Working Out Makes Your Brain Fit

Working Out Makes Your Brain Fit

It doesn’t happen very often, but every once in a while I get a client that actually wants to workout to improve other things, like their vision or their cognitive skills. It’s true, working out makes your brain fit and can boost your mental powers dramatically. While everyone has the vision of the muscular athlete that has a box of rocks for brains, in reality, it’s just not true. Most athletes, particularly college athletes and pros, are extremely intelligent. One reason is the exercise they get and the experiences they have as athletes.

Exercise helps build new neural pathways.

Your IQ changes. Unlike the past, where children were given an IQ test and then classified forever by that score, today we know there’s such a thing as brain plasticity. Neuroplasticity is the ability of the brain to continuously change throughout life. In the past, it was thought that all the brain cells you’d ever have were there at birth. Now, we know that new neural pathways and cells are created and one way to do that is through exercise. Exercise increases plasticity and can increase your brain power.

You’ll build your hippo-campus when you workout.

There’s a lot of studies looking for ways to improve the brain and fight dementia, which has been increasing worldwide. One study from the University of British Columbia found that exercise that raises your heart rate and causes perspiration makes the hippo-campus bigger. The hippo-campus is the part of the brain responsible for memory, the nervous system and emotions.

Exercise boosts growth factors, while it reduces inflammation and insulin resistance.

Inflammation plays a huge role in many brain diseases, including Alzheimer’s disease. So, you can see that by reducing it, it immediately can help your brain. The body releases growth factors when you exercise and those help create new cells and vessels in the brain. Insulin resistance not only affects your body, it affects your brain. While the brain is considered insulin-independent, insulin is necessary to maintain energy homeostasis and maintain glucose. If the body has insulin resistance, it can lead to cognitive damage and dementia.

  • Exercise can reduce stress and the hormones created by stress, which can clear your mind and eliminate fuzzy thinking.
  • You’ll sleep better at night when you workout regularly, plus improve your mood. Both of those help you improve your mental acuity. If you’ve gone without sleep and found it was tough to focus, you know that’s true.
  • Some studies show that people who workout have both a larger prefrontal and a medial temporal cortex. Those are parts of the brain that control memory and thinking.
  • Exercise increases blood flow to the brain, bringing oxygen and nutrient rich blood. That increased oxygen and nutrient rich blood helps you think better.

Ways To Burn More Body Fat Throughout The Day

Ways To Burn More Body Fat Throughout The Day

You can increase your weight loss and burn more body fat by changing a few things you do throughout the day. While nothing will replace working out and a healthy diet, these tips can supplement that routine and improve your overall fat burning ability.
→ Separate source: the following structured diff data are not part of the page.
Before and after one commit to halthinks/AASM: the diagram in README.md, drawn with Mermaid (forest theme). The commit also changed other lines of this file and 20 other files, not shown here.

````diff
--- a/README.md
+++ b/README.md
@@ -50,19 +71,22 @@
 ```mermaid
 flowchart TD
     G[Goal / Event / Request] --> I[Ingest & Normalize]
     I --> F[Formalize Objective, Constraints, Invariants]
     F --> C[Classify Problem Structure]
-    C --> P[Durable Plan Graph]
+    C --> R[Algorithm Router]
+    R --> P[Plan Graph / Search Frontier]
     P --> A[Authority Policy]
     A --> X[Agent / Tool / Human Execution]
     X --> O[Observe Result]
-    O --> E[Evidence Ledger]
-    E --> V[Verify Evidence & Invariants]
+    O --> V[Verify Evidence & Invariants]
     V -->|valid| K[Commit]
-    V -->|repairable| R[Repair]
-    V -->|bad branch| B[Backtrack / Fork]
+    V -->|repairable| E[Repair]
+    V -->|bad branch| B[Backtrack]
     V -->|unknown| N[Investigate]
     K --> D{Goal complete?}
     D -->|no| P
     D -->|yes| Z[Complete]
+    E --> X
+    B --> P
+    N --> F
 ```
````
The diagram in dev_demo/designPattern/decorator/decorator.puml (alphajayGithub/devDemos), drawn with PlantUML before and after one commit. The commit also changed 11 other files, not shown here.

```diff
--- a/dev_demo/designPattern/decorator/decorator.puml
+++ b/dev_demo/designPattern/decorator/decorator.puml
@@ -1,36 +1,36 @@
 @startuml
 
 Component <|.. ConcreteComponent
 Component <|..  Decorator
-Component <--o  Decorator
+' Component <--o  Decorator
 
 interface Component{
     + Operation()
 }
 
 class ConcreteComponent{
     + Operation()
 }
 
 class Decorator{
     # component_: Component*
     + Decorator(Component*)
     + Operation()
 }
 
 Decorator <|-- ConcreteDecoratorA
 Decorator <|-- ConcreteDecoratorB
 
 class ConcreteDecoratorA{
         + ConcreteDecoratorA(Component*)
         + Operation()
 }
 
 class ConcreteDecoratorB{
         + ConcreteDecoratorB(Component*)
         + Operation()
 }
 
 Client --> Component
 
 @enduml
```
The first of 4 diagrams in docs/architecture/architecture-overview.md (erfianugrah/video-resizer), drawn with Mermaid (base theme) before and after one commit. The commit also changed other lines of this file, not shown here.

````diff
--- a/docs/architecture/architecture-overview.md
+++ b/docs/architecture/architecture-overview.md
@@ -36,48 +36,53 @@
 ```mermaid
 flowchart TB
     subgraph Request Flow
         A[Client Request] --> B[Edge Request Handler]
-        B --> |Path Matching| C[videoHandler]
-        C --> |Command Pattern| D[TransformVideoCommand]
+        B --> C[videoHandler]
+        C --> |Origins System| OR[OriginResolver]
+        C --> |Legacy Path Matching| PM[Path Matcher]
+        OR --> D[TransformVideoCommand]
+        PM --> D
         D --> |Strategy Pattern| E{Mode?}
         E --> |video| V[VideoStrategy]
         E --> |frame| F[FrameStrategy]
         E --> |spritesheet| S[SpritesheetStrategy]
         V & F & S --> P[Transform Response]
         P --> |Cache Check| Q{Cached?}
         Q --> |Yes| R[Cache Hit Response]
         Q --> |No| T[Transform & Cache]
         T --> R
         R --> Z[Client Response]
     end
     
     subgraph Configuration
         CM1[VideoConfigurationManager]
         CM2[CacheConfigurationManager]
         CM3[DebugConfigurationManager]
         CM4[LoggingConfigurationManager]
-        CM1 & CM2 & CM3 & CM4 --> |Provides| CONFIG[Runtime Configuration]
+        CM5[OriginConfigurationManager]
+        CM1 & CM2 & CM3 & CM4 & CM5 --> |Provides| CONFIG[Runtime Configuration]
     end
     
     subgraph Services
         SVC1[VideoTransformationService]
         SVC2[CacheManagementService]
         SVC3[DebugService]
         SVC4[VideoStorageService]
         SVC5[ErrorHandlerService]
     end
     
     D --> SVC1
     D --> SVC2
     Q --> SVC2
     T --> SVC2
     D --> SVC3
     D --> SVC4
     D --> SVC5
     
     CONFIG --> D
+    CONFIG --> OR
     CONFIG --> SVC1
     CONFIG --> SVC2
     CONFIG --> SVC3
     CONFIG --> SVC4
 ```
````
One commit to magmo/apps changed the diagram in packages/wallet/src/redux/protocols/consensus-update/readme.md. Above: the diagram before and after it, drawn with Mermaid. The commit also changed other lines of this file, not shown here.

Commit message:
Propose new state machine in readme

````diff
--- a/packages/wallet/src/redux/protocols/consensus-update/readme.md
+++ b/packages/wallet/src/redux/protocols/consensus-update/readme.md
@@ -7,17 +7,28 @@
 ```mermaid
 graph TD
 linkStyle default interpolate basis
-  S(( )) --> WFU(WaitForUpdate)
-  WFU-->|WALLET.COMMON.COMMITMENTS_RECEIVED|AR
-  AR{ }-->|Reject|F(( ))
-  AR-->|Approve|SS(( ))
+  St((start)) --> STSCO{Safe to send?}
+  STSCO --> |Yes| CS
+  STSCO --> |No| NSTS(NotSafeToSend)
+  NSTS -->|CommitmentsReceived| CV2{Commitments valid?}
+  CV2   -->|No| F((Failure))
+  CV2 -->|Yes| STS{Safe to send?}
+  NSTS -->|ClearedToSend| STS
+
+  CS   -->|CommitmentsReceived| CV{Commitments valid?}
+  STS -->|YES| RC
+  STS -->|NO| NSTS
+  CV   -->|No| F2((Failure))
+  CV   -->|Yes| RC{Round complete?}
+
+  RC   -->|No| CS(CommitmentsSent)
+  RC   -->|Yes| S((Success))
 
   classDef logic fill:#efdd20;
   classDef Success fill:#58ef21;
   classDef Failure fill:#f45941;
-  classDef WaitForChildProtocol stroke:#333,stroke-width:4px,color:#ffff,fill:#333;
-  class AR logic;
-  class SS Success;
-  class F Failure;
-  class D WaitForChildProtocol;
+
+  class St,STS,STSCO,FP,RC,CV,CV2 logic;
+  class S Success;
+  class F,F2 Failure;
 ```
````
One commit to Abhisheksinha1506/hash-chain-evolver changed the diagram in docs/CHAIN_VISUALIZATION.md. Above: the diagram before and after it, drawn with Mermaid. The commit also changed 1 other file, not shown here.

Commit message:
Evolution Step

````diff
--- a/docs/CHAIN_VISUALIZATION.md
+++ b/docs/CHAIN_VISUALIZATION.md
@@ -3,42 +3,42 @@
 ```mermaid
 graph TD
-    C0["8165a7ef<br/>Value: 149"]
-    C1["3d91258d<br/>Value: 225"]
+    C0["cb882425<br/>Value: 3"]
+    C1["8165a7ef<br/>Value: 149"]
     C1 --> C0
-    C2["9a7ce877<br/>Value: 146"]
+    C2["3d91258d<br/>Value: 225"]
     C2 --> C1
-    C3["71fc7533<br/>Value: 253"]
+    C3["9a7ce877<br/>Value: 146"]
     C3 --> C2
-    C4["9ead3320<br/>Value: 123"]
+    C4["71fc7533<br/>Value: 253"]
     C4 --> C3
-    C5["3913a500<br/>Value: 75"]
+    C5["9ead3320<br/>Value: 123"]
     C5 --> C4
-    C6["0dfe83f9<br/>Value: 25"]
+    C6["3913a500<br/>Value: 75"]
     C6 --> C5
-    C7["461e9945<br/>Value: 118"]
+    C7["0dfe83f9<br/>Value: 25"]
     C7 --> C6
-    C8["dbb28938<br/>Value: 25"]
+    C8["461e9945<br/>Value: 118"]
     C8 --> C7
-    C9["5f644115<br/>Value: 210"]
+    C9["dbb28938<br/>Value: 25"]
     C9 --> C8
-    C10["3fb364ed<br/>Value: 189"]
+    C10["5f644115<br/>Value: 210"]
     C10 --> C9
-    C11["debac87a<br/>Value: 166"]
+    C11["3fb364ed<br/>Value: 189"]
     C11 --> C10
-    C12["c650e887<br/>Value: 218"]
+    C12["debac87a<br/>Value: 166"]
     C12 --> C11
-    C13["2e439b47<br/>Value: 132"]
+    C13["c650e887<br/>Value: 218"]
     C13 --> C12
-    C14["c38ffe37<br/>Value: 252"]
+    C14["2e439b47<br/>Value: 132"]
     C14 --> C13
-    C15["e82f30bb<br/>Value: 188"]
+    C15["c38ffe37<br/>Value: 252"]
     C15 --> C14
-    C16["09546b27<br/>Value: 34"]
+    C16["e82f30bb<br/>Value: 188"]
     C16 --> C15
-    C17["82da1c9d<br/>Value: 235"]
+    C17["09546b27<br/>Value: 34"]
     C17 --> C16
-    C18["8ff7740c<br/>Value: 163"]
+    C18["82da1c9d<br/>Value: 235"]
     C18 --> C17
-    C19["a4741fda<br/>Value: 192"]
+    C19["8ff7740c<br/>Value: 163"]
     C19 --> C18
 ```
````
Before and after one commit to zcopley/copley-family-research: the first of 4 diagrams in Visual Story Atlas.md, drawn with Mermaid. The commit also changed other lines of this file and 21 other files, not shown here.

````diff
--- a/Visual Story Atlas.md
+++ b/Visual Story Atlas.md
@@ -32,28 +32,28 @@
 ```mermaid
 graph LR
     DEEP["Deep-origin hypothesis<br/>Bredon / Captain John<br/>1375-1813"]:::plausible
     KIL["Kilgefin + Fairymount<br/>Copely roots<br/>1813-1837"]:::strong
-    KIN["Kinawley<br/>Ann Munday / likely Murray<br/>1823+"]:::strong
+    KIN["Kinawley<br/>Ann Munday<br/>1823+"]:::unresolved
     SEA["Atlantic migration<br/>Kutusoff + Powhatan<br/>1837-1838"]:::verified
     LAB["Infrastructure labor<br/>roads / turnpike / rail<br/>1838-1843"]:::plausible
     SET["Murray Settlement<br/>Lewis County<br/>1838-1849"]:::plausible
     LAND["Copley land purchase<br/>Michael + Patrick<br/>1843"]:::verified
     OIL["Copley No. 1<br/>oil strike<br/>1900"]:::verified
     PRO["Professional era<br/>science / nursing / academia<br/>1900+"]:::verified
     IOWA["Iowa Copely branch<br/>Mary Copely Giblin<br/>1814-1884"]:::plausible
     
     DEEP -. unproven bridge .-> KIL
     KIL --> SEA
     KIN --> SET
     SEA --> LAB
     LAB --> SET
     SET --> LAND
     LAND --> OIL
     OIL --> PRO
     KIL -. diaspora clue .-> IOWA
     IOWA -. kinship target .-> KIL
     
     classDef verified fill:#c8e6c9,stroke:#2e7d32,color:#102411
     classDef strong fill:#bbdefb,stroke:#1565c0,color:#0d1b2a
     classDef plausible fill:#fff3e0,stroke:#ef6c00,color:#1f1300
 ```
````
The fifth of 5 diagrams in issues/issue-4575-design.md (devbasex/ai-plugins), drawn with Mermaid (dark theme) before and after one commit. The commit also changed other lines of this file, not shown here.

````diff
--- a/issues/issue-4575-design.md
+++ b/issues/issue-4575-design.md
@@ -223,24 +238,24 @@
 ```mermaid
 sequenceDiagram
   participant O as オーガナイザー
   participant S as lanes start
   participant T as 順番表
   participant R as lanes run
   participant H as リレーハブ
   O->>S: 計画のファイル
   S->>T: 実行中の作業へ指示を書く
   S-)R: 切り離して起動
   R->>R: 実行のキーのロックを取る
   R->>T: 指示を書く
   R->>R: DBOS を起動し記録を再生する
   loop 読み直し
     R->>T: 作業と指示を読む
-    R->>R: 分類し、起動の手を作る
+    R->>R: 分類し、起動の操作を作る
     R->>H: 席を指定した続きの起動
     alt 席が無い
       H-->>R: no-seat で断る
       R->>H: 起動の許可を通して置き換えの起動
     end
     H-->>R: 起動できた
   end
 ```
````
Lots of clients in San Antonio, TX like having some simple tips to get their fat burning furnaces going, so I put together a few ideas that will help you shed your weight and start losing fat consistently.

Keep it simple. Keep water with you at all times.

I’m a real nut on hydration. I call water my magical elixir in a bottle. I can actually taste subtle differences in water! Water actually works better for me than coffee to boost my energy later in the day, although I do love my morning cup of coffee. In order to keep those fat burning fires going, you need to have adequate hydration. Try to drink at least eight 8-ounce glasses of water a day. If you’re working out that day, increase the amount by a couple of glasses. You’ll sweat out the extra. Limit your water at meals, but in between meals so you don’t “water down” the digestive juices and make absorption of nutrients more difficult.

Start your day with protein.

Protein fills you up, not out, so when you start with a breakfast high in protein, you’ll feel full longer throughout the day. If you’re used to a sugary or high carb breakfast, you probably notice you’re starved within a few hours. Healthy fat should also be part of your breakfast menu. Consider an egg, fresh fruit, like blueberries, and maybe an avocado with some hot sauce for breakfast.

Make sure you include strength training in your workout program.

Sure, cardio burns loads of calories, but not all of them come from fat. In fact, it burns both lean muscle tissue and fat for the calories. The less lean muscle tissue you have, the slower your metabolism. Muscle tissue requires more calories around the clock just for maintenance. When you include strength training in your workout, you not only burn calories, but you also build muscle tissue to keep you burning extra calories around the clock.

  • Get more sleep. Lack of sleep messes with your hunger and fullness hormones, so you’ll eat more and feel less satisfied. It also stresses your body, making it more susceptible to increasing fat.
  • Use the concept of HIIT, high intensity interval training, throughout the day. HIIT is nothing more than alternating between top intensity movement and moderate recovery intensity. Change intensity as you walk or do tasks to boost calorie burning and also include it in your workout program.
  • Improve your gut health. Having healthy microbes to aid digestion can boost your weight loss. Eat probiotic and prebiotic foods and avoid sugar.
  • Take a walk in the sun. You’ll boost your vitamin D and help your body, energy level and mood. Get about 20 minutes of sun without sunscreen a day. Build up your time slowly until you have a protective tan.

Learning Healthy Habits

Learning Healthy Habits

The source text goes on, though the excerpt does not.